Making quality early learning opportunities available to all

Including preschool in a strong ESEA reauthorization will help lay a strong foundation for children’s growth and development—which research shows is critical for success in school and in life.

The 2016 budget includes $75 billion in mandatory funds over 10 years for Preschool for All, a program that will help states implement universal high-quality preschool programs that help prepare all 4-year-olds from low- and moderate-income families for success in kindergarten and beyond. It also requests $750 million for Preschool Development grants—a $500 million increase—to help states develop and expand high-quality preschool programs and lay the groundwork for universal preschool under Preschool for All.

Accelerating change in K-12 education

To ensure all students have access to a strong education, the 2016 budget includes $125 million for a new Next Generation High Schools program, which would provide students with challenging and relevant academic and career-relating learning experiences. This program would help more students prepare for, and transition to, postsecondary education and careers.

The 2016 budget also asks for an increase of $180 million—to $300 million—for the Investing in Innovation (i3) program, to develop, validate, and scale up proven education practices and strategies. To encourage the innovative use of federal grants to support evidence-based strategies that improve outcomes for high-need students, the budget requests $100 million for a Leveraging What Works competition.

Supporting great teachers and leaders
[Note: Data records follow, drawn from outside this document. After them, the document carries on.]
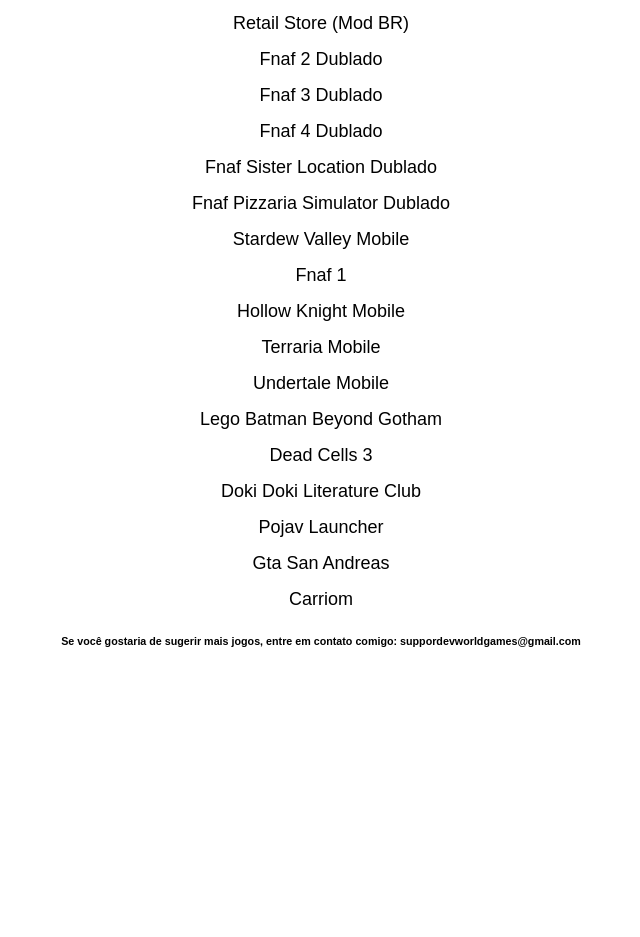
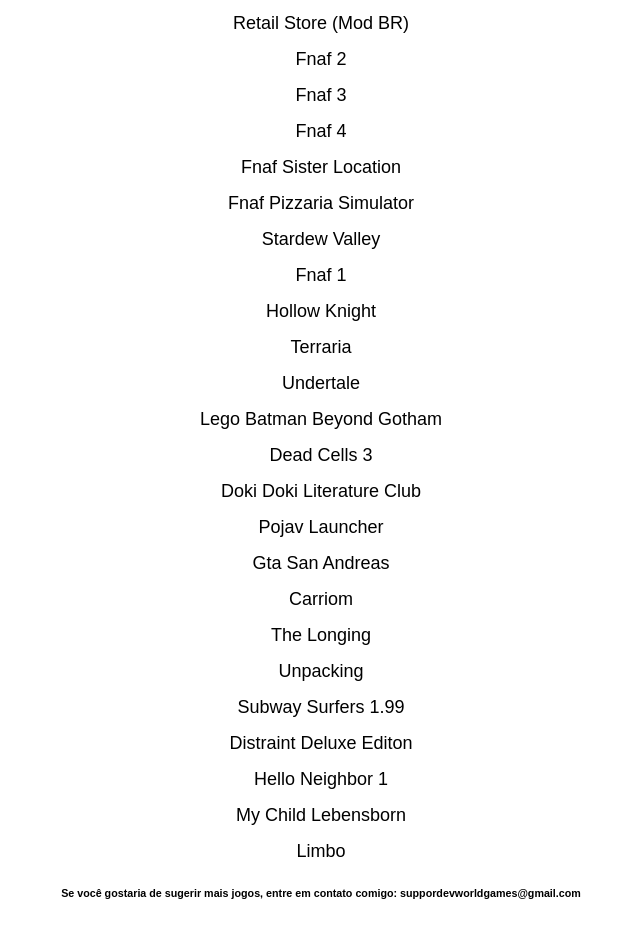
Before and after one commit to brn12kka/WorldLibrary, a plain HTML site: page index.html in a window 1280 px wide. Shown: the part 389-1326 px from the top of the page, without its empty margins (319-959 px from the left). Before the commit the page ends 1089 px from the top, so only its background shows below. Drawn offline with Linux system fonts and the light colour scheme.

Commit message:
site 0.3

```diff
--- a/index.html
+++ b/index.html
@@ -27,7 +27,7 @@
 
         ul {
             list-style-type: none;
-            padding: 0;
+            padding: 0;ü
         }
 
         li {
@@ -61,22 +61,30 @@
         <li><a href="https://www.mediafire.com/file/z14msdazeq26kwq/%25F0%259F%2587%25A7%25F0%259F%2587%25B7%25F0%259F%2594%25A5Bloons-td-6_na_Vers%25C3%25A3o_47.0_Atualizado_%255BBY_CLZINZX%255D.apk/file?dkey=z14msdazeq26kwq" target="_blank">Bloons TD6</a></li>
         <li><a href="https://www.mediafire.com/file/huln2xzly8ucl59/MINECRAFT+1.21.60+OFICIAL+By-GT.apk/file" target="_blank">Minecraft 1.21.60</a></li>
         <li><a href="https://www.mediafire.com/file/jo1afe7lcva9vce/Retail_V6.0_ModBR_%2528WhiteVersion%2529.apk/file" target="_blank">Retail Store (Mod BR)</a></li>
-        <li><a href="https://www.mediafire.com/file/vdrn6u2r0qqmplu/FNaF+2+Remastered+Dublado+v2.0.3+by+hopkins.apk/file?dkey=dl8g2m37jxb&r=1184&dkey=vdrn6u2r0qqmplu" target="_blank">Fnaf 2 Dublado</a></li>
-        <li><a href="https://www.mediafire.com/file/fvho6qy7tbjat9x/FNaF_3_Remastered_Dublado_by_GAMER26083.apk/file?dkey=zqzq2ipqon4&r=935" target="_blank">Fnaf 3 Dublado</a></li>
-        <li><a href="https://www.mediafire.com/file/qgwyulx91dyt6ww/Five_Nights_at_Freddy%2527s_4_v2.0.apk/file?dkey=sj841he24vc&r=772" target="_blank">Fnaf 4 Dublado</a></li>
-        <li><a href="https://www.mediafire.com/file/157o4xe4isquf78/Fnaf_SL_Dublado.apk/file" target="_blank">Fnaf Sister Location Dublado</a></li>
-        <li><a href"https://www.mediafire.com/file/u6zdjgv4d1sg2bm/FNaF+6%3B+%28Dublado%29+Dubbing+Night.apk/file" target="_blank">Fnaf Pizzaria Simulator Dublado</a></li>
-        <li><a href="https://www.mediafire.com/file/1wphmpfhcm0f2vu/stardew+valley+mobile.apk/file?dkey=lek65x5g6qv&r=530" target="_blank">Stardew Valley Mobile</a></li>
+        <li><a href="https://www.mediafire.com/file/vdrn6u2r0qqmplu/FNaF+2+Remastered+Dublado+v2.0.3+by+hopkins.apk/file?dkey=dl8g2m37jxb&r=1184&dkey=vdrn6u2r0qqmplu" target="_blank">Fnaf 2</a></li>
+        <li><a href="https://www.mediafire.com/file/fvho6qy7tbjat9x/FNaF_3_Remastered_Dublado_by_GAMER26083.apk/file?dkey=zqzq2ipqon4&r=935" target="_blank">Fnaf 3</a></li>
+        <li><a href="https://www.mediafire.com/file/qgwyulx91dyt6ww/Five_Nights_at_Freddy%2527s_4_v2.0.apk/file?dkey=sj841he24vc&r=772" target="_blank">Fnaf 4</a></li>
+        <li><a href="https://www.mediafire.com/file/157o4xe4isquf78/Fnaf_SL_Dublado.apk/file" target="_blank">Fnaf Sister Location</a></li>
+        <li><a href"https://www.mediafire.com/file/u6zdjgv4d1sg2bm/FNaF+6%3B+%28Dublado%29+Dubbing+Night.apk/file" target="_blank">Fnaf Pizzaria Simulator</a></li>
+        <li><a href="https://www.mediafire.com/file/1wphmpfhcm0f2vu/stardew+valley+mobile.apk/file?dkey=lek65x5g6qv&r=530" target="_blank">Stardew Valley</a></li>
         <li><a href="https://www.mediafire.com/file/n60zqyyixthzm1f/Five-Nights-at-Freddys-v2-0-2.apk/file" target="_blank">Fnaf 1</a></li>
-        <li><a href="https://www.mediafire.com/file/isq8ai07rkuyaeb/Hollow_knight.apk/file" target="_blank">Hollow Knight Mobile</a></li>
-        <li><a href="https://www.mediafire.com/file/mck6ggybc9ccn52/TERRARIA+@math.zip/file" target="_blank">Terraria Mobile</a></li>
-        <li><a href="https://www.mediafire.com/file/moli34gl0agokn2/Undertale+Pt-Br+Mobile.zip/file" target="_blank">Undertale Mobile</a></a></li>
+        <li><a href="https://www.mediafire.com/file/isq8ai07rkuyaeb/Hollow_knight.apk/file" target="_blank">Hollow Knight</a></li>
+        <li><a href="https://www.mediafire.com/file/mck6ggybc9ccn52/TERRARIA+@math.zip/file" target="_blank">Terraria</a></li>
+        <li><a href="https://www.mediafire.com/file/moli34gl0agokn2/Undertale+Pt-Br+Mobile.zip/file" target="_blank">Undertale</a></a></li>
         <li><a href="https://www.mediafire.com/file/0aipds6oxnbc5q7/LEGO_Batman_Beyond_Gotham_ByHT.zip/file" target="_blank">Lego Batman Beyond Gotham</a></li>
         <li><a href="https://www.mediafire.com/file/z69zkfjy154kezl/Dead_Cells_3.3.15_.apk/file" target="_blank">Dead Cells 3</a></li>
         <li><a href="https://www.mediafire.com/download/iawl50ltzpr35nx?dkey=w9h4ds6i2uy&r=1124" target="_blank">Doki Doki Literature Club</a></li>
         <li><a href="https://www.mediafire.com/file/hh3rr8j833epnv0/Pojav+Launcher.xapk/file" target="_blank">Pojav Launcher</a></li>
         <li><a href="https://www.mediafire.com/file_premium/e2wg1358wdirjyd/grand-theft-auto-san-andreas-v2.11.229-fix-apkvision.apk/file" target="_blank">Gta San Andreas</a></li>
         <li><a href="https://www.mediafire.com/file/5o509jq2haof9eq/Carrion+v1.0.34+[IMPERADOR].apk/file" target="_blank">Carriom</a></li>
+        <li><a href="https://www.mediafire.com/file/bnb1bpdk5rlzndu/The_Longing_v1.10_by_Prometia.apk/file" target="_blank">The Longing</a></li>
+        <li><a href="https://www.mediafire.com/file/mzqdxdhrhdjehwj/Unpacking.apk/file" target="_blank">Unpacking</a></li>
+        <li><a href="https://www.mediafire.com/file/cqmlk5rq12ohm6i/subway-surfers-v1.99.0-mod-1.apk/file" target="_blank">Subway Surfers 1.99</a></li>
+        <li><a href="https://www.mediafire.com/download/m7wasjz2xb6pii5" target="_blanl">Distraint Deluxe Editon</a></li>
+        <li><a href="https://www.mediafire.com/download/gxuk4mu4lccic86?dkey=4weha2877cf&r=198" target="_blank">Hello Neighbor 1</a></li>
+        <li><a href="https://www.mediafire.com/file/50q4kermqj2oim2/My_Child_Lebensborn_Mod_V2.0.103.apk/file" target="_blank">My Child Lebensborn</a></li>
+        <li><a href="https://www.mediafire.com/file/objml7uybh37z9j/Limbo_vers%25C3%25A3o_1.20.apk/file" target="_blank">Limbo</a></li>
+
 
     </ul>
 
```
Teaching is one of the most important and challenging careers, and of all the school-related factors that impact student academic performance, great teachers matter most. Yet teachers today too often don’t have the preparation, support, opportunities for leadership, or autonomy they need to succeed and be fulfilled in their profession. Similarly, principals often report that they require greater autonomy to support teachers and lead successful schools. That’s why supporting teachers and principals is such a fundamental part of a strong ESEA reauthorization, and the 2016 budget request.

The budget asks for $5 billion over five years for a mandatory Teaching for Tomorrow program that would help transform states’ and districts’ approaches to recruiting, training, supporting, retaining, and advancing highly-effective teachers throughout their careers. 
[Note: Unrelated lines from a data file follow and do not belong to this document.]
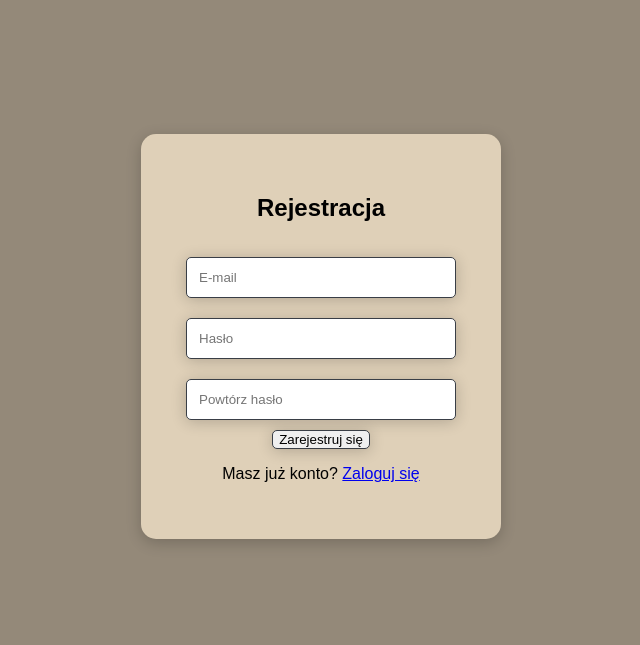
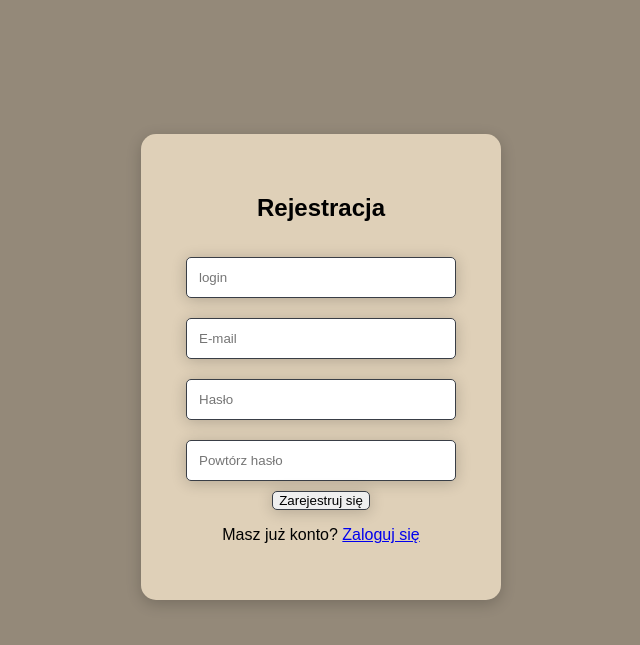
Before and after one commit to tomada16/BSIAW, a Flask app: page /register in a window 1280 px wide. Shown: the top 645 px of the page, without its empty margins (319-959 px from the left). Run offline with Flask 3, Linux system fonts and the light colour scheme; some libraries are stand-ins or nearby versions.

Commit message:
added "login"

```diff
--- a/docker/database.sql
+++ b/docker/database.sql
@@ -117,11 +117,6 @@ COPY public.sessions (session_key, valid_until, user_id) FROM stdin;
 -- Data for Name: users; Type: TABLE DATA; Schema: public; Owner: postgres
 --
 
-INSERT INTO public.users VALUES (0, NULL, 'admin@student.pwr.edu.pl',
-        '21d58ab0ef790ef5135bb6ab146258fd96bfb72cf046cce81fee8bf50595514d',
-        '2f87d85685ba0c11');
-
-
 --
 -- Name: users_id_seq; Type: SEQUENCE SET; Schema: public; Owner: postgres
 --
--- a/web/main.py
+++ b/web/main.py
@@ -50,10 +50,10 @@ class User:
     password_hash: str
     password_salt: str
 
-    def __init__(self, email: str):
+    def __init__(self, email: str, login: str = None):
         self.user_id = None
         self.email = email
-        self.login = None
+        self.login = login
         self.password_hash = None
         self.password_salt = None
 
@@ -70,11 +70,11 @@ class User:
             if not r:
                 return None
             user_id = r[0]
-            cur.execute("SELECT email FROM users WHERE id=%s", (user_id,))
+            cur.execute("SELECT email, login FROM users WHERE id=%s", (user_id,))
             r = cur.fetchone()
             if not r:
                 return None
-            return cls(r[0])
+            return cls(r[0],r[1])
 
     @staticmethod
     def get_all_emails():
@@ -82,7 +82,6 @@ class User:
             cur.execute("SELECT email FROM users")
             r = cur.fetchall()
             return [x[0] for x in r]
-        return []
 
     def exists(self):
         """Returns True if the user exists in the database."""
@@ -222,18 +221,15 @@ def login():
     if request.method == "GET":
         return render_template("login.html")
 
-    if "email" not in request.form or "password" not in request.form:
-        return render_template("bad_request.html"), 401
-
     email = request.form["email"]
     password = request.form["password"]
 
+    if not email or not password:
+        flash("Brakuje jednego z pól", "error")
+        return render_template("bad_request.html"), 401
+
     user = User(email)
-    if user.user_id is None:
-        flash("Zły e-mail lub hasło", "error")
-        return redirect(url_for("login"))
-
-    if not user.check_password(password):
+    if not user.user_id or not user.check_password(password):
         flash("Zły e-mail lub hasło", "error")
         return redirect(url_for("login"))
 
@@ -253,29 +249,26 @@ def register():
     if request.method == "GET":
         return render_template("register.html")
 
-    if (
-        "email" not in request.form
-        or "password" not in request.form
-        or "confirm_password" not in request.form
-    ):
-        return render_template("bad_request.html"), 401
-
+    login = request.form["login"]
     email = request.form["email"]
     password = request.form["password"]
     confirm_password = request.form["confirm_password"]
+
+    if not all([login, email, password, confirm_password]):
+        flash("Brak wszystkich wymaganych pól","error")
+        return redirect(url_for("register"))
 
     if password != confirm_password:
         flash("Hasła nie są takie same!", "error")
         return redirect(url_for("register"))
 
-    user = User(email)
-    if user.user_id is not None:
+    user = User(email, login)
+    if user.user_id:
         flash("Użytkownik już istnieje.", "error")
         return redirect(url_for("register"))
 
     user.set_password(password)
     user.save()
-
     flash("Zarejestrowano pomyślnie!", "success")
     return redirect(url_for("login"))
 
--- a/web/static/style.css
+++ b/web/static/style.css
@@ -45,10 +45,8 @@ body {
     font-size: 24px;
 }
 
-.login-container input[type="email"],
-.login-container input[type="password"],
-.register-container input[type="email"],
-.register-container input[type="password"]{
+.login-container input,
+.register-container input{
     width: 90%;
     padding: 12px;
     margin: 10px 0;
--- a/web/templates/register.html
+++ b/web/templates/register.html
@@ -10,6 +10,7 @@
     <div class="register-container">
         <h2>Rejestracja</h2>
         <form action="/register" method="post" id="register-form">
+            <input type="text" name="login" placeholder="login" required><br>
             <input type="email" name="email" placeholder="E-mail" required><br>
             <input type="password" name="password" placeholder="Hasło" required><br>
             <input type="password" name="confirm_password" placeholder="Powtórz hasło" required><br>
```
Teacher and Principal Pathways, a $138.8 million program, would provide flexible support for partnerships of institutions of higher education, nonprofit organizations, and school districts to create or expand high-quality pathways into teaching and school leadership.

Secretary Duncan’s vision for ESEA includes providing teachers with fair and reliable systems of evaluation and support. Excellent Educators grants would help to develop, support, reward, and advance teachers and principals based on high-quality teacher and principal evaluations with multiple measures.
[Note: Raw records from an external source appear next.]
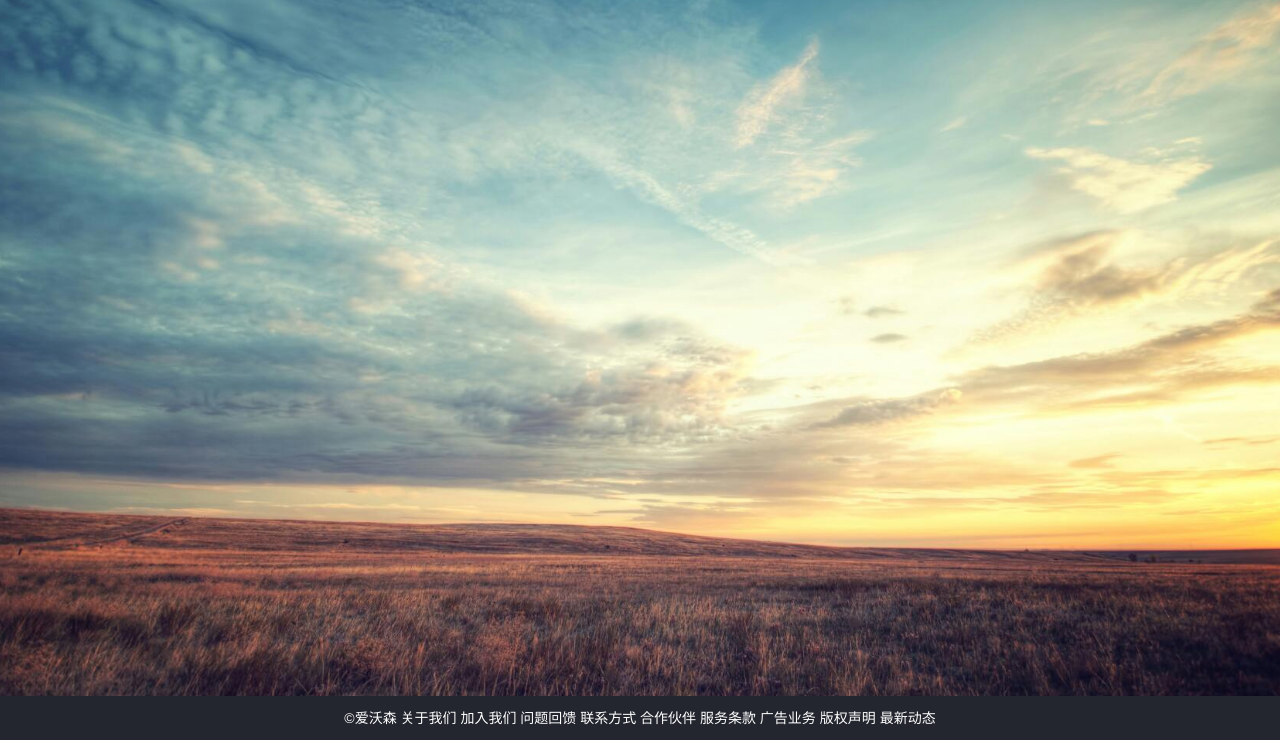
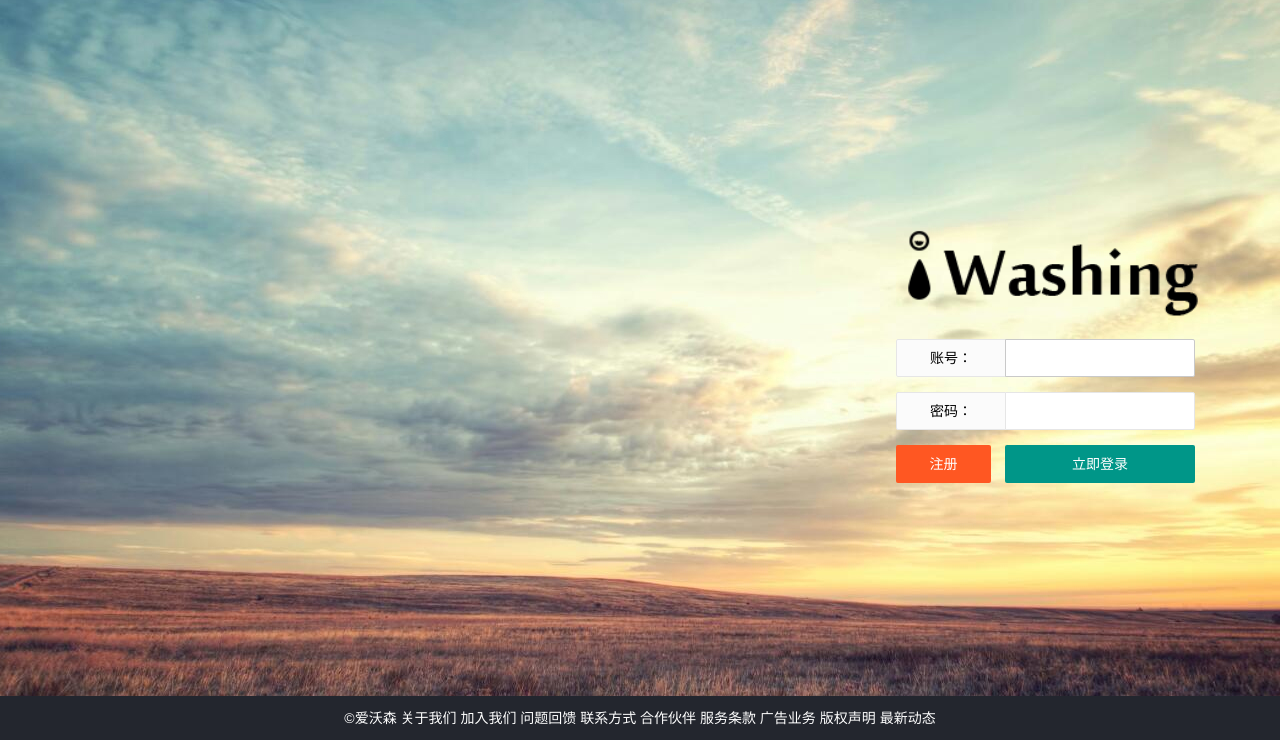
Before and after one commit to 719034075/SWM, a Django app: page /account/login/ in a window 1280 px wide. Shown: the part 60-800 px from the top of the page. Run offline with Django 3.2, Linux system fonts and the light colour scheme; parts of the project's set-up code (start-up, migrations or seed data) failed here and were passed over.

Commit message:
## 2017-12-07
+ layer v=2.2.4

```diff
--- a/static/css/swm.min.css
+++ b/static/css/swm.min.css
@@ -1 +1 @@
-.layui-layout-admin .layui-body{position:absolute;left:0;right:0;top:60px;bottom:44px}.layui-layout-admin .layui-footer{position:fixed;left:0;right:0;bottom:0;height:44px;line-height:44px;padding:0 15px;background-color:#23262e}.large-header{position:relative;width:100%;height:100%;background:#333;overflow:hidden;background-size:cover;background-position:center center;z-index:0}.login-box{position:fixed;top:0;bottom:0;left:0;right:0;margin:auto;width:320px;height:241px;max-height:300px}.login-box h3{color:#fff;font-size:22px;text-align:center}.login-box button[type=reset]{width:95px}.login-box button[type=submit]{width:190px}
+.layui-layout-admin .layui-body{position:absolute;left:0;right:0;top:60px;bottom:44px}.layui-layout-admin .layui-footer{position:fixed;left:0;right:0;bottom:0;height:44px;line-height:44px;padding:0 15px;background-color:#23262e}.large-header{position:relative;width:100%;height:100%;overflow:hidden;background-size:cover;background:#333 center center;z-index:0}.login-box{position:fixed;top:0;bottom:0;left:0;right:0;margin-top:auto;margin-bottom:auto;margin-left:70%;width:320px;height:241px;max-height:300px}.login-box a[name=register]{width:95px}.login-box button[type=submit]{width:190px}
--- a/static/sass/swm.scss
+++ b/static/sass/swm.scss
@@ -23,10 +23,9 @@ $main-color: #23262E;
   position: relative;
   width: 100%;
   height: 100%;
-  background: #333;
   overflow: hidden;
   background-size: cover;
-  background-position: center center;
+  background: #333 center center;
   z-index: 0;
 }
 
@@ -36,19 +35,16 @@ $main-color: #23262E;
   bottom: 0;
   left: 0;
   right: 0;
-  margin: auto;
+  margin-top: auto;
+  margin-bottom: auto;
+  margin-left: 70%;
   width: 320px;
   height: 241px;
   max-height: 300px;
 }
 
 .login-box {
-  h3 {
-    color: white;
-    font-size: 22px;
-    text-align: center;
-  }
-  button[type='reset'] {
+  a[name='register'] {
     width: 95px;
   }
   button[type='submit'] {
--- a/templates/registration/login.html
+++ b/templates/registration/login.html
@@ -2,22 +2,36 @@
 {% load static %}
 {% block title %}Log-in{% endblock %}
 {% block content %}
-    <div id="large-header" class="large-header" style="background-image:url({% static 'images/background.jpg' %});">
+    <div id="large-header" class="large-header"
+         style="background-image:url({% static 'images/background.jpg' %});"></div>
+    <div class="login-form login-box">
+        <form class="layui-form layui-form-pane" action="{% url 'login' %}" method="post">
+            <div class="layui-form-item">
+                <img src="{% static 'images/black-logo.png' %}" width="98%" height="98%">
+            </div>
+            <div class="layui-form-item">
+                <label class="layui-form-label">账号：</label>
+                <div class="layui-input-inline">
+                    <input type="text" class="layui-input" name="username" autofocus="" maxlength="254" required=""
+                           id="id_username">
+                </div>
+            </div>
+            <div class="layui-form-item">
+                <label class="layui-form-label">密码：</label>
+                <div class="layui-input-inline">
+                    <input type="password" class="layui-input" name="password" required="" id="id_password">
+                </div>
+            </div>
+            {% csrf_token %}
+            <input type="hidden" name="next" value="{{ next }}"/>
+            <div class="layui-form-item">
+                <a name="register" href="{% url "register" %}" class="layui-btn btn-reset layui-btn-danger">注册</a>
+                <button type="submit" class="layui-btn btn-submit">立即登录</button>
+            </div>
+        </form>
+        {% if form.errors %}
+            <span style="color: red">您的账号或者密码不正确。</span>
+            <a href="{% url "password_reset" %}">忘记密码？</a>
+        {% endif %}
     </div>
-
-{#    {% if form.errors %}#}
-{#        <p>您的账号或者密码不正确，请尝试重新登录。</p>#}
-{#    {% else %}#}
-{#        <p>Please, use the following form to log-in. If you don't have an account <a href="{% url "register" %}">register#}
-{#            here</a></p>#}
-{#    {% endif %}#}
-{#    <div class="login-form">#}
-{#        <form action="{% url 'login' %}" method="post">#}
-{#            {{ form.as_p }}#}
-{#            {% csrf_token %}#}
-{#            <input type="hidden" name="next" value="{{ next }}"/>#}
-{#            <p><input type="submit" value="Log-in"></p>#}
-{#        </form>#}
-{#        <p><a href="{% url "password_reset" %}">Forgotten your password?</a></p>#}
-{#    </div>#}
 {% endblock %}
```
And, the budget asks for $200 million for Education Technology State Grants to support models for using technology to help teachers and school leaders improve instruction and personalize learning.

Providing strong systems of community support

Finally, the 2016 budget recognizes a school’s power to convene and provide services to an entire community. That’s why the request includes $150 million for Promise Neighborhoods, to provide additional awards to local partnerships that meet the cradle-to-career, educational, health, and social services needs of children and families in high-poverty communities.

The 2016 request also includes $53 million for Native Youth Community Projects, which support community-driven strategies to improve the college- and career-readiness of Native youth.

To move forward as a nation, we must take real action—by funding programs that best support our students and educators, and by reauthorizing ESEA.

As Secretary Duncan has noted, “In making choices for our children’s future, we will decide who we are as a nation. For the sake of our children, our communities, and our country, let’s make the right choice.”

For more information about ESEA and the budget, read this summary fact sheet.

Meredith Bajgier is a member of the Communications Development division in the Office of Communications and Outreach